Work request
Leave out the pictures and set down the rest of the listing below word for word.

----

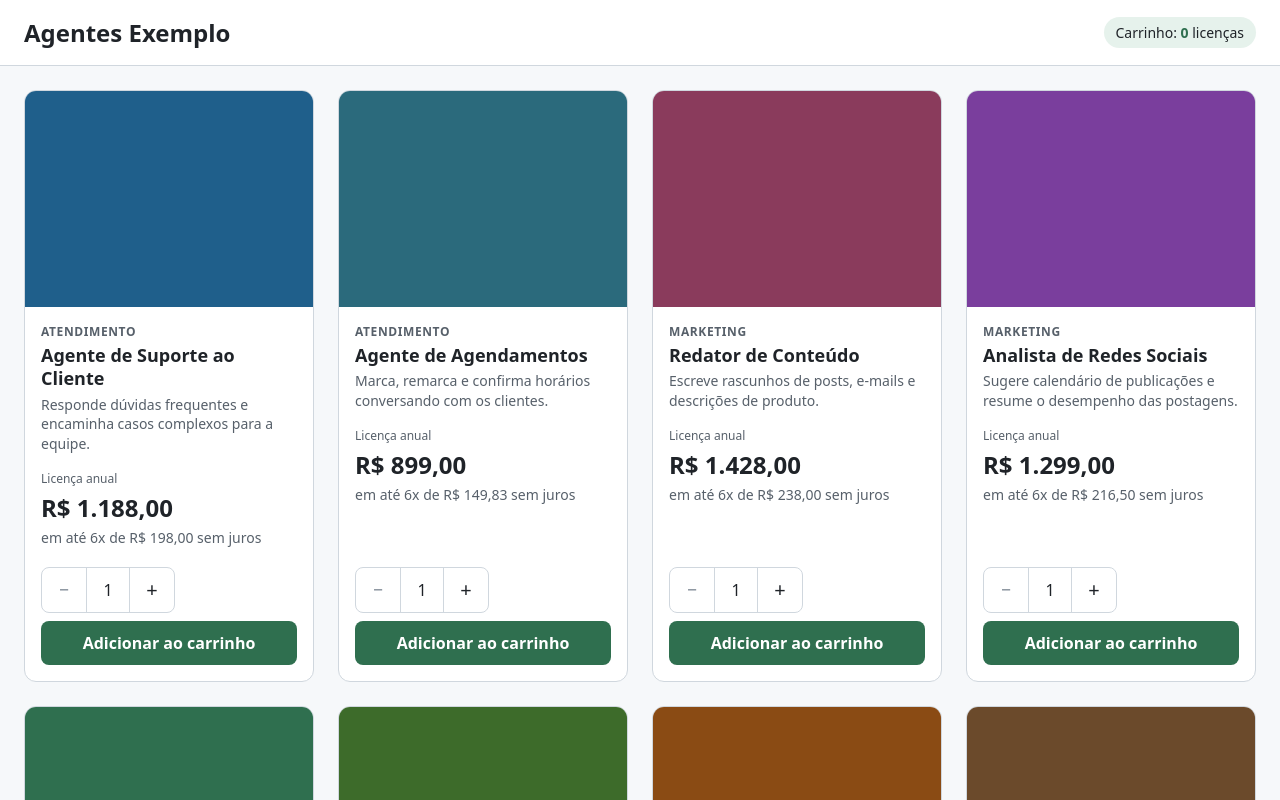
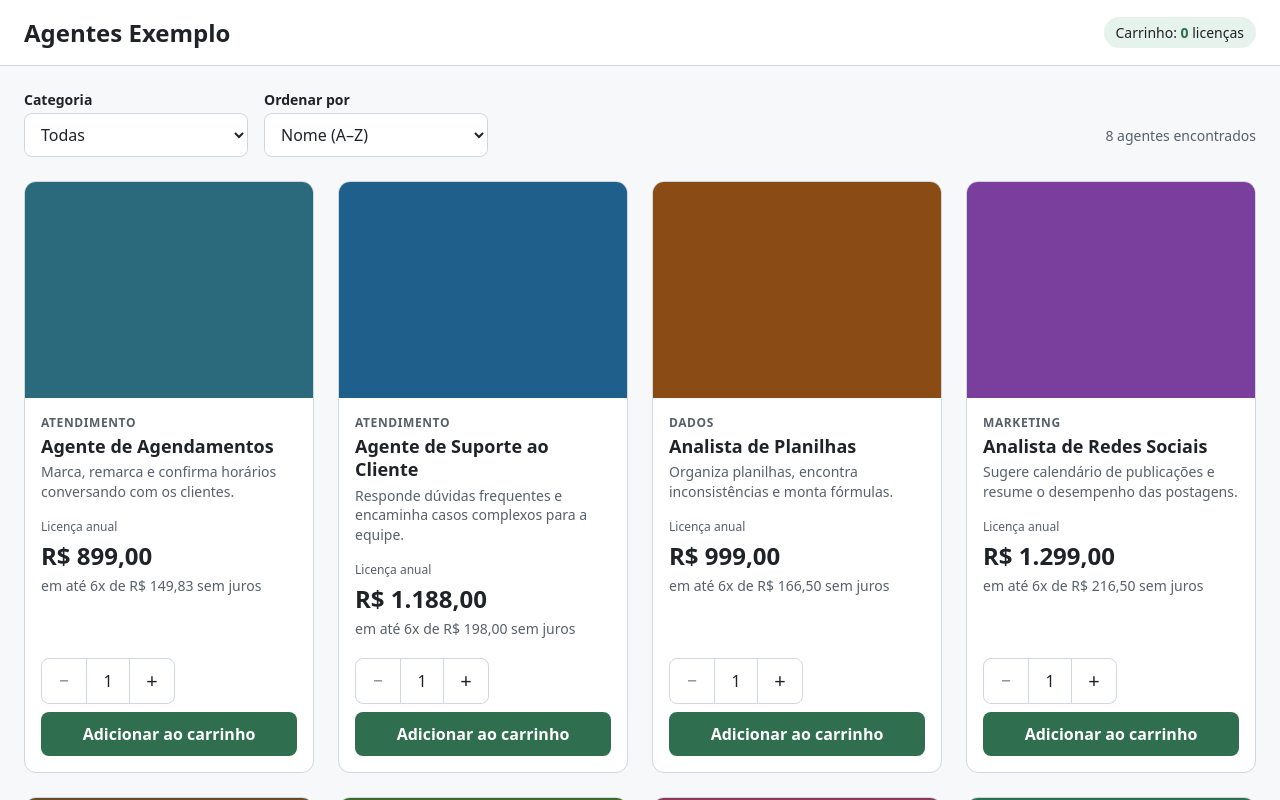
Before and after one commit to alvesblucas/vitrine-produtos-responsiva, a React (Vite) app: page / in a window 1280 px wide. Shown: the top 800 px of the page. Built offline with nearby package versions, Linux system fonts and the light colour scheme.

Commit message:
adiciona filtro por categoria e ordenação

```diff
--- a/src/App.jsx
+++ b/src/App.jsx
@@ -1,13 +1,21 @@
 import { useState } from 'react'
 import agents from './data/agents.json'
+import { ALL_CATEGORIES, getCategories, getVisibleAgents } from './utils/catalog.js'
 import Header from './components/Header/Header.jsx'
+import CatalogToolbar from './components/CatalogToolbar/CatalogToolbar.jsx'
 import ProductCard from './components/ProductCard/ProductCard.jsx'
+
+// Os dados não mudam durante o uso, então as categorias são calculadas uma vez só.
+const categories = getCategories(agents)
 
 function App() {
   // Carrinho no formato { idDoAgente: quantidadeDeLicenças }.
   const [cart, setCart] = useState({})
+  const [category, setCategory] = useState(ALL_CATEGORIES)
+  const [sortBy, setSortBy] = useState('name')
 
   const cartCount = Object.values(cart).reduce((total, quantity) => total + quantity, 0)
+  const visibleAgents = getVisibleAgents(agents, category, sortBy)
 
   function handleAddToCart(agentId, quantity) {
     setCart((currentCart) => ({
@@ -21,8 +29,17 @@ function App() {
       <Header cartCount={cartCount} />
 
       <main className="app">
+        <CatalogToolbar
+          categories={categories}
+          category={category}
+          onCategoryChange={setCategory}
+          sortBy={sortBy}
+          onSortChange={setSortBy}
+          resultCount={visibleAgents.length}
+        />
+
         <ul className="app__list">
-          {agents.map((agent) => (
+          {visibleAgents.map((agent) => (
             <li key={agent.id} className="app__item">
               <ProductCard agent={agent} onAddToCart={handleAddToCart} />
             </li>
--- /dev/null
+++ b/src/components/CatalogToolbar/CatalogToolbar.css
@@ -0,0 +1,52 @@
+.catalog-toolbar {
+  display: flex;
+  flex-direction: column;
+  gap: 0.75rem;
+  margin-bottom: 1rem;
+}
+
+.catalog-toolbar__field {
+  display: flex;
+  flex-direction: column;
+  gap: 0.25rem;
+}
+
+.catalog-toolbar__label {
+  font-size: 0.875rem;
+  font-weight: 600;
+}
+
+.catalog-toolbar__select {
+  min-height: 2.75rem;
+  padding: 0.5rem 0.75rem;
+  border: 1px solid var(--color-border);
+  border-radius: var(--radius-small);
+  background: var(--color-surface);
+  font: inherit;
+  color: var(--color-text);
+}
+
+.catalog-toolbar__count {
+  margin: 0;
+  font-size: 0.875rem;
+  color: var(--color-text-muted);
+}
+
+@media (min-width: 640px) {
+  .catalog-toolbar {
+    flex-direction: row;
+    align-items: flex-end;
+    gap: 1rem;
+    margin-bottom: 1.5rem;
+  }
+
+  .catalog-toolbar__field {
+    flex: 0 1 14rem;
+  }
+
+  /* margin-left: auto empurra o contador para a direita. */
+  .catalog-toolbar__count {
+    margin-left: auto;
+    padding-bottom: 0.75rem;
+  }
+}
--- /dev/null
+++ b/src/components/CatalogToolbar/CatalogToolbar.jsx
@@ -0,0 +1,56 @@
+import { useId } from 'react'
+import { ALL_CATEGORIES, SORT_OPTIONS } from '../../utils/catalog.js'
+import './CatalogToolbar.css'
+
+function CatalogToolbar({ categories, category, onCategoryChange, sortBy, onSortChange, resultCount }) {
+  const categoryId = useId()
+  const sortId = useId()
+  const resultLabel = resultCount === 1 ? 'agente encontrado' : 'agentes encontrados'
+
+  return (
+    <div className="catalog-toolbar">
+      <div className="catalog-toolbar__field">
+        <label className="catalog-toolbar__label" htmlFor={categoryId}>
+          Categoria
+        </label>
+        <select
+          id={categoryId}
+          className="catalog-toolbar__select"
+          value={category}
+          onChange={(event) => onCategoryChange(event.target.value)}
+        >
+          <option value={ALL_CATEGORIES}>Todas</option>
+          {categories.map((name) => (
+            <option key={name} value={name}>
+              {name}
+            </option>
+          ))}
+        </select>
+      </div>
+
+      <div className="catalog-toolbar__field">
+        <label className="catalog-toolbar__label" htmlFor={sortId}>
+          Ordenar por
+        </label>
+        <select
+          id={sortId}
+          className="catalog-toolbar__select"
+          value={sortBy}
+          onChange={(event) => onSortChange(event.target.value)}
+        >
+          {SORT_OPTIONS.map((option) => (
+            <option key={option.value} value={option.value}>
+              {option.label}
+            </option>
+          ))}
+        </select>
+      </div>
+
+      <p className="catalog-toolbar__count" aria-live="polite">
+        {resultCount} {resultLabel}
+      </p>
+    </div>
+  )
+}
+
+export default CatalogToolbar
```
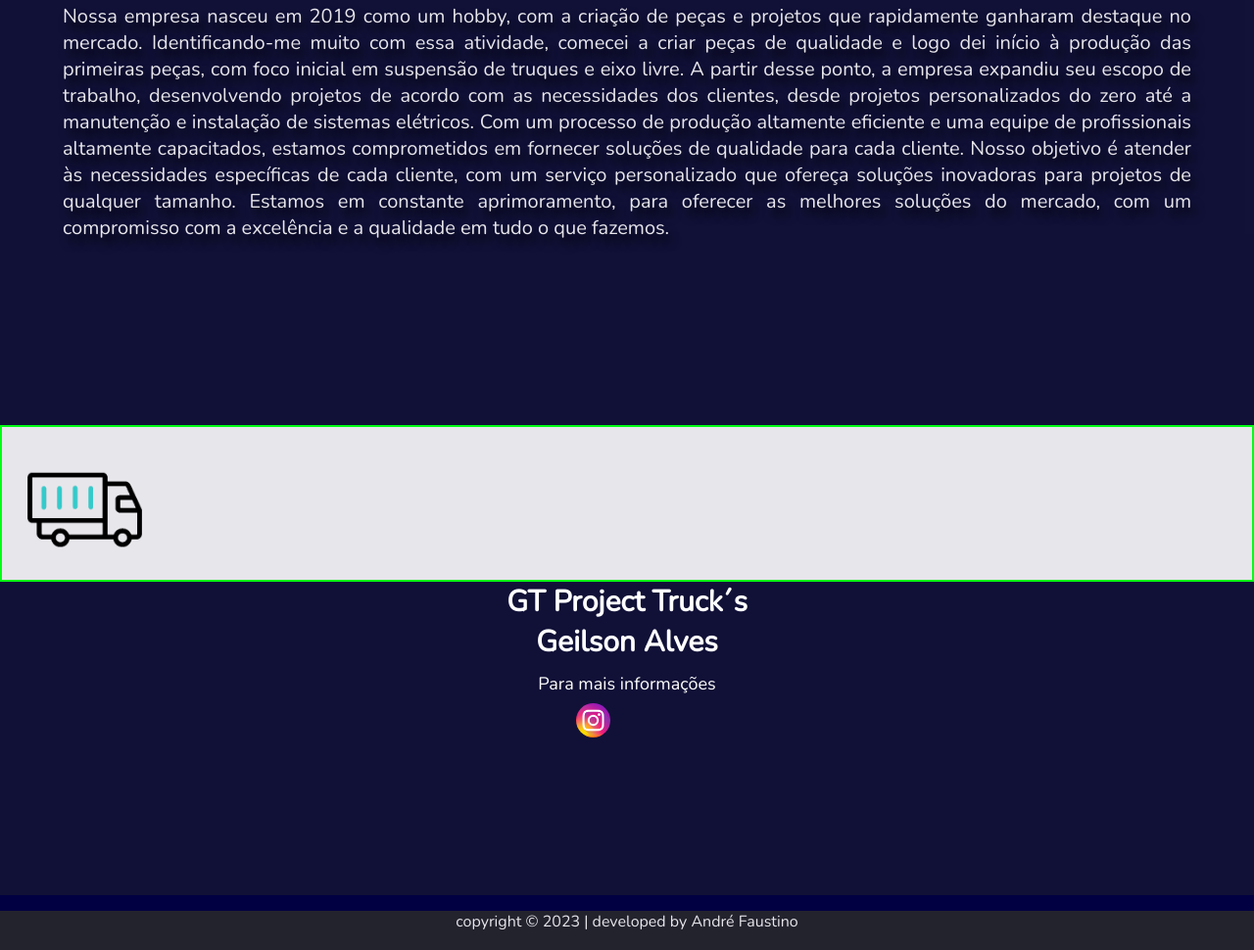
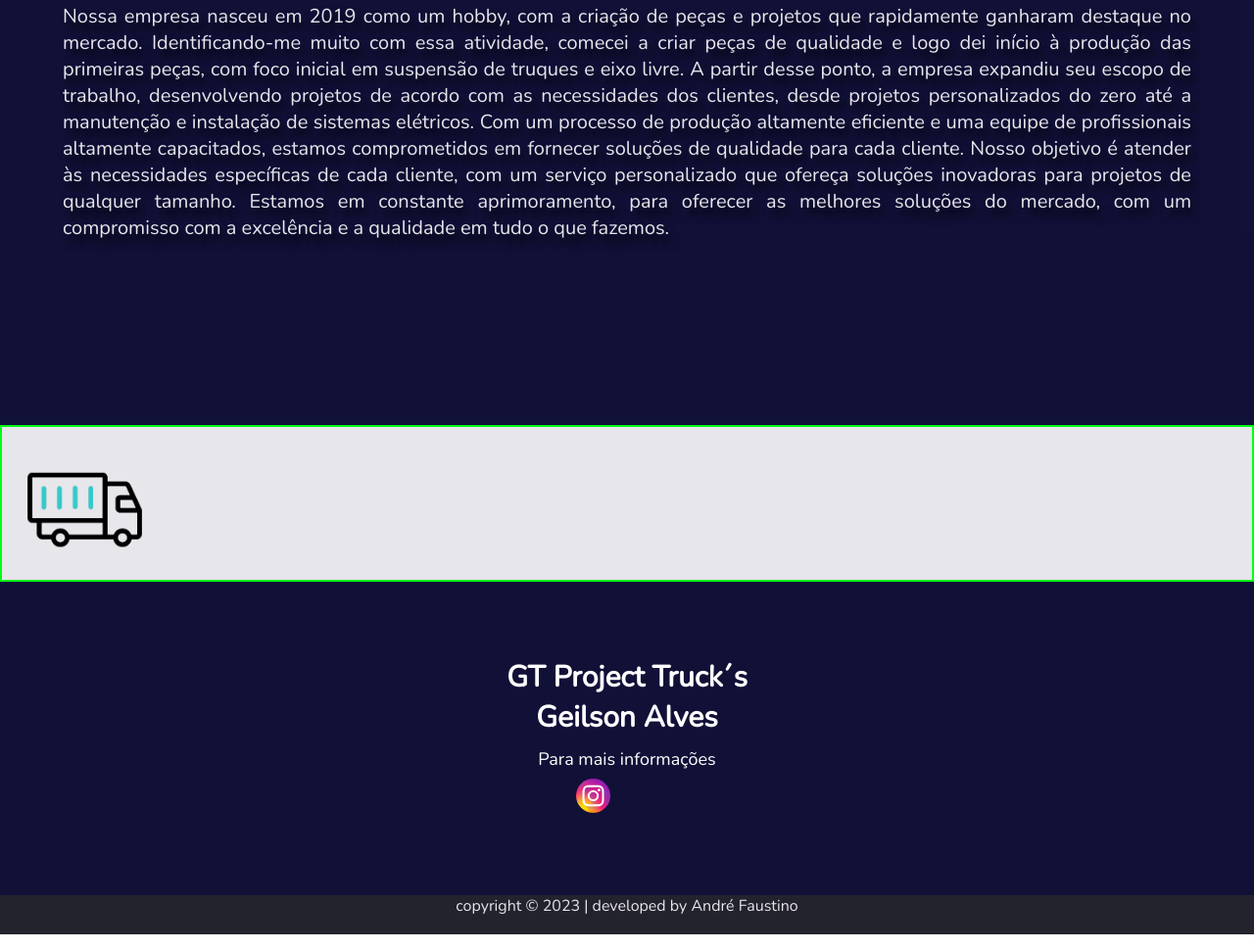
Before and after one commit to Andre-FOliveira/gtProject, a plain HTML site: page index.html in a window 1280 px wide. Shown: the part 2302-3272 px from the top of the page at 98% size. Drawn offline with nearby package versions, Linux system fonts and the light colour scheme.

Commit message:
Ajuste do footer

```diff
--- a/css/style.css
+++ b/css/style.css
@@ -248,7 +248,7 @@ nav li :hover {
   display: flex;
   flex-direction: column;
   align-items: center;
-  justify-content:baseline;
+  justify-content:center;
   background-color: rgb(35, 35, 46, 0.5);
 }
 
@@ -295,16 +295,12 @@ nav li :hover {
 footer {
   width: 100%;
   height: 5vh;
-  bottom: 0;
-  left: 0;
   background-color: #23232e;
   text-align: center;
-  font-family: "Kanit", sans-serif;
-}
+  }
 
 footer p {
   color: #e7e6eb;
-  margin: 1em;
   font-family: "Nunito", sans-serif;
 }
 
@@ -312,6 +308,7 @@ footer a {
   text-decoration: none;
   color: #e7e6eb;
   font-family: "Nunito", sans-serif;
+
 }
 
 @media only screen and (max-width: 930px) {
```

----

Exercise answer
Before and after one commit to alvesblucas/vitrine-produtos-responsiva, a React (Vite) app: page / in a window 1280 px wide. Shown: the top 800 px of the page. Built offline with nearby package versions, Linux system fonts and the light colour scheme.

Commit message:
adiciona filtro por categoria e ordenação

```diff
--- a/src/App.jsx
+++ b/src/App.jsx
@@ -1,13 +1,21 @@
 import { useState } from 'react'
 import agents from './data/agents.json'
+import { ALL_CATEGORIES, getCategories, getVisibleAgents } from './utils/catalog.js'
 import Header from './components/Header/Header.jsx'
+import CatalogToolbar from './components/CatalogToolbar/CatalogToolbar.jsx'
 import ProductCard from './components/ProductCard/ProductCard.jsx'
+
+// Os dados não mudam durante o uso, então as categorias são calculadas uma vez só.
+const categories = getCategories(agents)
 
 function App() {
   // Carrinho no formato { idDoAgente: quantidadeDeLicenças }.
   const [cart, setCart] = useState({})
+  const [category, setCategory] = useState(ALL_CATEGORIES)
+  const [sortBy, setSortBy] = useState('name')
 
   const cartCount = Object.values(cart).reduce((total, quantity) => total + quantity, 0)
+  const visibleAgents = getVisibleAgents(agents, category, sortBy)
 
   function handleAddToCart(agentId, quantity) {
     setCart((currentCart) => ({
@@ -21,8 +29,17 @@ function App() {
       <Header cartCount={cartCount} />
 
       <main className="app">
+        <CatalogToolbar
+          categories={categories}
+          category={category}
+          onCategoryChange={setCategory}
+          sortBy={sortBy}
+          onSortChange={setSortBy}
+          resultCount={visibleAgents.length}
+        />
+
         <ul className="app__list">
-          {agents.map((agent) => (
+          {visibleAgents.map((agent) => (
             <li key={agent.id} className="app__item">
               <ProductCard agent={agent} onAddToCart={handleAddToCart} />
             </li>
--- /dev/null
+++ b/src/components/CatalogToolbar/CatalogToolbar.css
@@ -0,0 +1,52 @@
+.catalog-toolbar {
+  display: flex;
+  flex-direction: column;
+  gap: 0.75rem;
+  margin-bottom: 1rem;
+}
+
+.catalog-toolbar__field {
+  display: flex;
+  flex-direction: column;
+  gap: 0.25rem;
+}
+
+.catalog-toolbar__label {
+  font-size: 0.875rem;
+  font-weight: 600;
+}
+
+.catalog-toolbar__select {
+  min-height: 2.75rem;
+  padding: 0.5rem 0.75rem;
+  border: 1px solid var(--color-border);
+  border-radius: var(--radius-small);
+  background: var(--color-surface);
+  font: inherit;
+  color: var(--color-text);
+}
+
+.catalog-toolbar__count {
+  margin: 0;
+  font-size: 0.875rem;
+  color: var(--color-text-muted);
+}
+
+@media (min-width: 640px) {
+  .catalog-toolbar {
+    flex-direction: row;
+    align-items: flex-end;
+    gap: 1rem;
+    margin-bottom: 1.5rem;
+  }
+
+  .catalog-toolbar__field {
+    flex: 0 1 14rem;
+  }
+
+  /* margin-left: auto empurra o contador para a direita. */
+  .catalog-toolbar__count {
+    margin-left: auto;
+    padding-bottom: 0.75rem;
+  }
+}
--- /dev/null
+++ b/src/components/CatalogToolbar/CatalogToolbar.jsx
@@ -0,0 +1,56 @@
+import { useId } from 'react'
+import { ALL_CATEGORIES, SORT_OPTIONS } from '../../utils/catalog.js'
+import './CatalogToolbar.css'
+
+function CatalogToolbar({ categories, category, onCategoryChange, sortBy, onSortChange, resultCount }) {
+  const categoryId = useId()
+  const sortId = useId()
+  const resultLabel = resultCount === 1 ? 'agente encontrado' : 'agentes encontrados'
+
+  return (
+    <div className="catalog-toolbar">
+      <div className="catalog-toolbar__field">
+        <label className="catalog-toolbar__label" htmlFor={categoryId}>
+          Categoria
+        </label>
+        <select
+          id={categoryId}
+          className="catalog-toolbar__select"
+          value={category}
+          onChange={(event) => onCategoryChange(event.target.value)}
+        >
+          <option value={ALL_CATEGORIES}>Todas</option>
+          {categories.map((name) => (
+            <option key={name} value={name}>
+              {name}
+            </option>
+          ))}
+        </select>
+      </div>
+
+      <div className="catalog-toolbar__field">
+        <label className="catalog-toolbar__label" htmlFor={sortId}>
+          Ordenar por
+        </label>
+        <select
+          id={sortId}
+          className="catalog-toolbar__select"
+          value={sortBy}
+          onChange={(event) => onSortChange(event.target.value)}
+        >
+          {SORT_OPTIONS.map((option) => (
+            <option key={option.value} value={option.value}>
+              {option.label}
+            </option>
+          ))}
+        </select>
+      </div>
+
+      <p className="catalog-toolbar__count" aria-live="polite">
+        {resultCount} {resultLabel}
+      </p>
+    </div>
+  )
+}
+
+export default CatalogToolbar
```
Before and after one commit to Andre-FOliveira/gtProject, a plain HTML site: page index.html in a window 1280 px wide. Shown: the part 2302-3272 px from the top of the page at 98% size. Drawn offline with nearby package versions, Linux system fonts and the light colour scheme.

Commit message:
Ajuste do footer

```diff
--- a/css/style.css
+++ b/css/style.css
@@ -248,7 +248,7 @@ nav li :hover {
   display: flex;
   flex-direction: column;
   align-items: center;
-  justify-content:baseline;
+  justify-content:center;
   background-color: rgb(35, 35, 46, 0.5);
 }
 
@@ -295,16 +295,12 @@ nav li :hover {
 footer {
   width: 100%;
   height: 5vh;
-  bottom: 0;
-  left: 0;
   background-color: #23232e;
   text-align: center;
-  font-family: "Kanit", sans-serif;
-}
+  }
 
 footer p {
   color: #e7e6eb;
-  margin: 1em;
   font-family: "Nunito", sans-serif;
 }
 
@@ -312,6 +308,7 @@ footer a {
   text-decoration: none;
   color: #e7e6eb;
   font-family: "Nunito", sans-serif;
+
 }
 
 @media only screen and (max-width: 930px) {
```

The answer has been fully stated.